By Eric M. Weiss
Washington Post Staff Writer
Tuesday, August 19, 2008
Dulles International Airport officials yesterday showed off a new fleet of rail cars that eventually will replace the airport's 1960s-era "mobile lounges" that transport passengers to gates.
The AeroTrain system has 29 electric rail cars that run on rubber wheels on flat concrete rails. It will go into service late next year.
As airport officials stood before the gleaming blue-and-white trains, they were also sending a message to federal transit officials: We can build a subway. The Federal Transit Administration must decide whether to contribute $900 million to an expansion of Metrorail to Dulles. The regional airports authority would be in charge of that undertaking, and some federal officials have questioned whether the agency has the experience for such a large task.
"This has been a very long and very complicated project," said James E. Bennett, chief executive of the Metropolitan Washington Airports Authority, which runs Dulles and Reagan National airports. "All work had to be done around regular airport operations. You can't just close a terminal for a week."
Airport officials say the AeroTrain, which will run underground on 3.78 miles of track, will significantly speed up the trip from terminal to gate. The mobile lounges, which went into service in 1962, are diesel-fueled vehicles -- essentially giant shuttle buses -- that cross the tarmac and must yield to taxiing aircraft and other obstacles.
Initially, there will be four stations serving the airport's main terminal, A gates, B gates and C gates in a J-shaped configuration. Construction started in 2002, and tunneling was completed in 2006. The stations are not yet finished, and testing must be done before the trains begin carrying passengers in fall 2009.
Officials showed off the rail cars in the system's new maintenance facility. The 40-foot cars, much smaller than the 75-foot-long Metrorail cars, are designed to carry 70 to 90 passengers. There are only eight seats, which are reserved for the elderly and people with disabilities. Everyone else stands.
The trains will travel at a maximum speed of 42 mph and take 72 seconds between stations. Trains will arrive every two minutes, airport officials said.
"This is part of what will be a completely different way of transiting through the airport,'' Bennett said.
The AeroTrain, similar to train systems in Atlanta, Dallas-Fort Worth, Tokyo and Hong Kong, will cost $1.4 billion, nearly half of the $3 billion D2 expansion at Dulles, which includes a fourth runway, parking garages, 15 new gates, concourse and terminal expansions, and a control tower.

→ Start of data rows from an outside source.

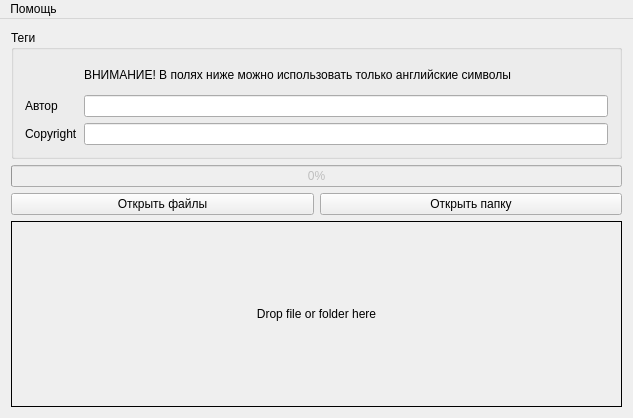
Before: the Qt Designer form qexif/mainwindow.ui in variar/copyright-tagger, drawn with Qt 5.
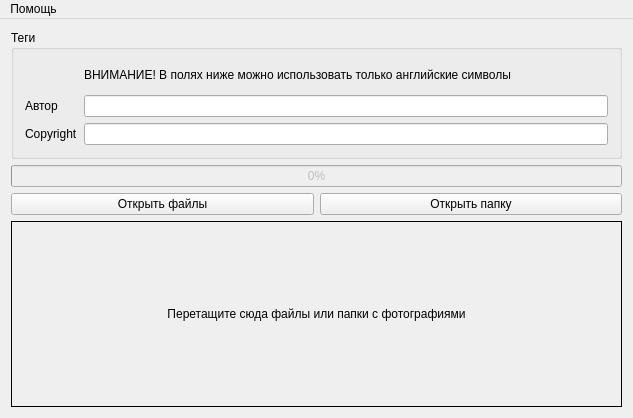
After: the same form once the commit is applied. Icons and pictures are not drawn. Custom widgets are drawn as their Qt base class.

Commit message: Russian texts

```diff
--- a/qexif/mainwindow.ui
+++ b/qexif/mainwindow.ui
@@ -118,7 +118,7 @@
        <enum>QFrame::Box</enum>
       </property>
       <property name="text">
-       <string>Drop file or folder here</string>
+       <string>Перетащите сюда файлы или папки с фотографиями</string>
       </property>
       <property name="alignment">
        <set>Qt::AlignCenter</set>
```
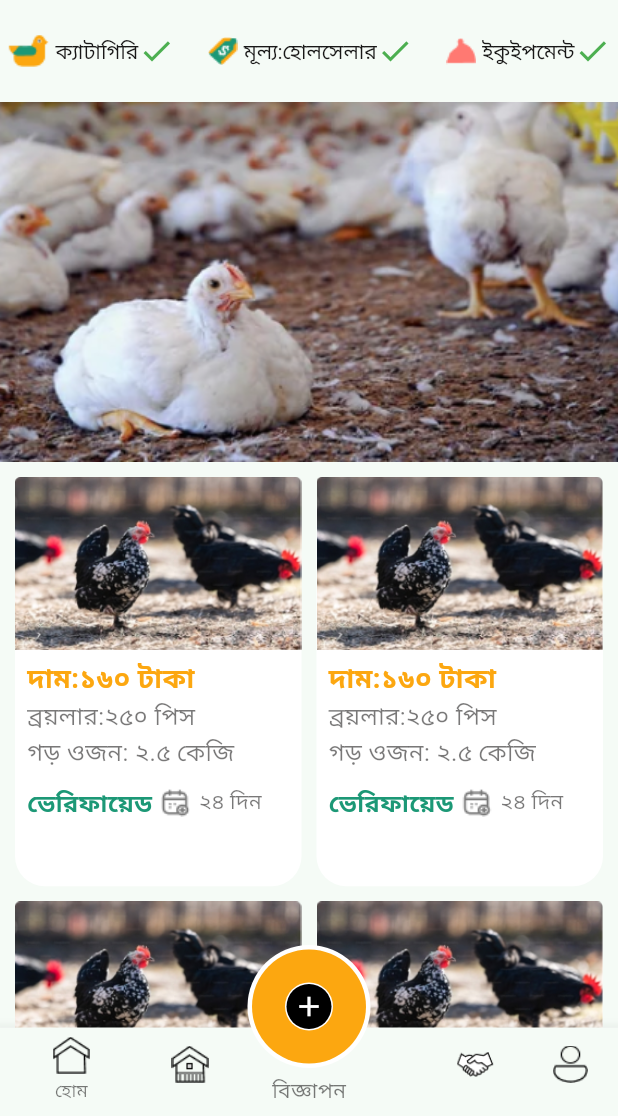
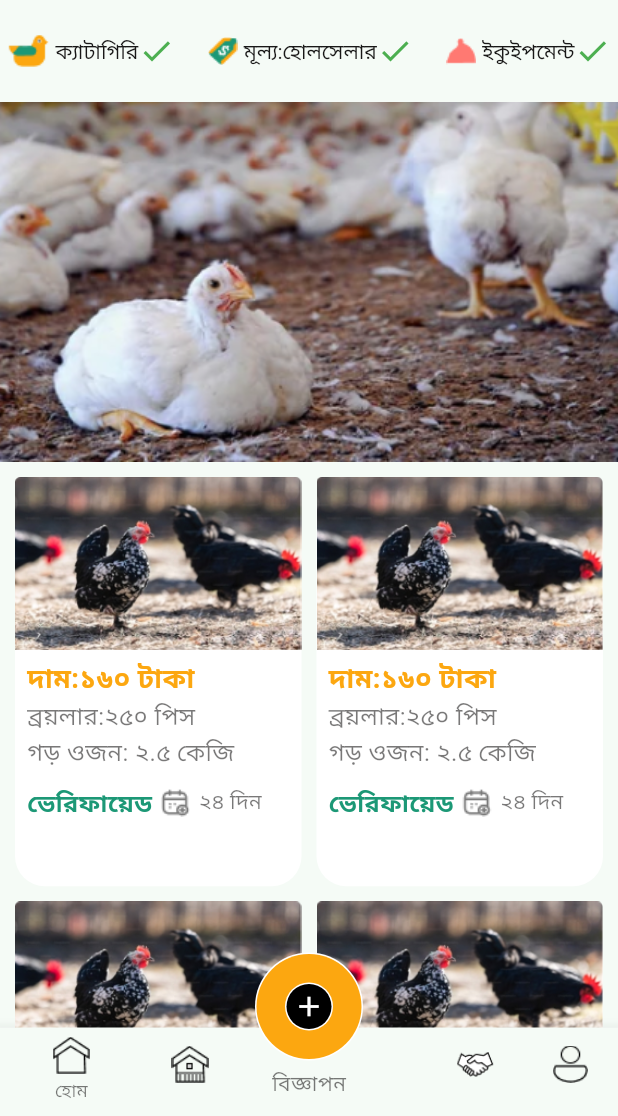
Before and after one commit to Milon3658/chicken_app, a Flutter app: the screen it shows after launch, on a phone screen of 412 x 824 dp, the part 120-1236 px from its top. Run offline on Flutter 3.47's test engine with Material 3 defaults, Android fonts, the phone set to English and light mode, and no system bars; our stand-ins replace gap, get.

Commit message:
Refactor floating action button dimensions for improved UI consistency

```diff
--- a/lib/app/modules/mainpage/views/mainpage_view.dart
+++ b/lib/app/modules/mainpage/views/mainpage_view.dart
@@ -107,14 +107,14 @@ class _MainpageViewState extends State<MainpageView> {
         ],
       ),
       floatingActionButton: SizedBox(
-        height: 110,
+        height: 100,
         child: Column(
           children: [
             CircleAvatar(
               backgroundColor: Colors.white,
-              radius: 41,
+              radius: 36,
               child: CircleAvatar(
-                radius: 38,
+                radius: 35,
                 backgroundColor: secondaryColor,
                 child: CircleAvatar(
                   radius: 16,
```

But the airport's 49 Kennedy-era mobile lounges are not being retired -- at least not yet. They will be used to serve the D gates and for all international arrivals, because international passengers must be segregated until they pass through customs.
Bennett said the AeroTrain system will expand along with the airport, eventually ending in a loop serving future gate concourses and a future south terminal.
The AeroTrain is just one link in a system that airport officials say will get passengers onto airplanes more quickly and with less hassle.
Instead of the current two-level terminal, with ticketing and security on top and arrivals on the lower level, the expansion plan will add an underground 121,700-square-foot security screening area, with the 54,500-square-foot AeroTrain terminal below that.
Meanwhile, by moving the security lines out of the main Eero Saarinen-designed terminal, the landmark will regain the airiness and dignity of the original design, officials said. The expansion project is expected to be completed in 2011.
Bennett said the airline industry's financial problems have affected the project's planning and implementation. The airport relies on landing and takeoff fees from the airlines. He said that if the airlines were in better financial shape, planning would already be underway for a permanent replacement for the temporary quarters that hold the C and D concourses.
The AeroTrain station that serves the C gates is being built on the site of the proposed permanent concourse, forcing travelers to use a temporary underground 500-foot walkway back to the C gates.
In 2007, 25 million passengers used Dulles, including 6 million international passengers. Bennett said growth in international flights will become an increasingly important part of the airport's business. Dulles serves 42 international destinations through 23 airlines.
Baltimore-Washington International Thurgood Marshall Airport, which had 21 million passengers in 2007, wrapped up a $1.8 billion expansion in 2006.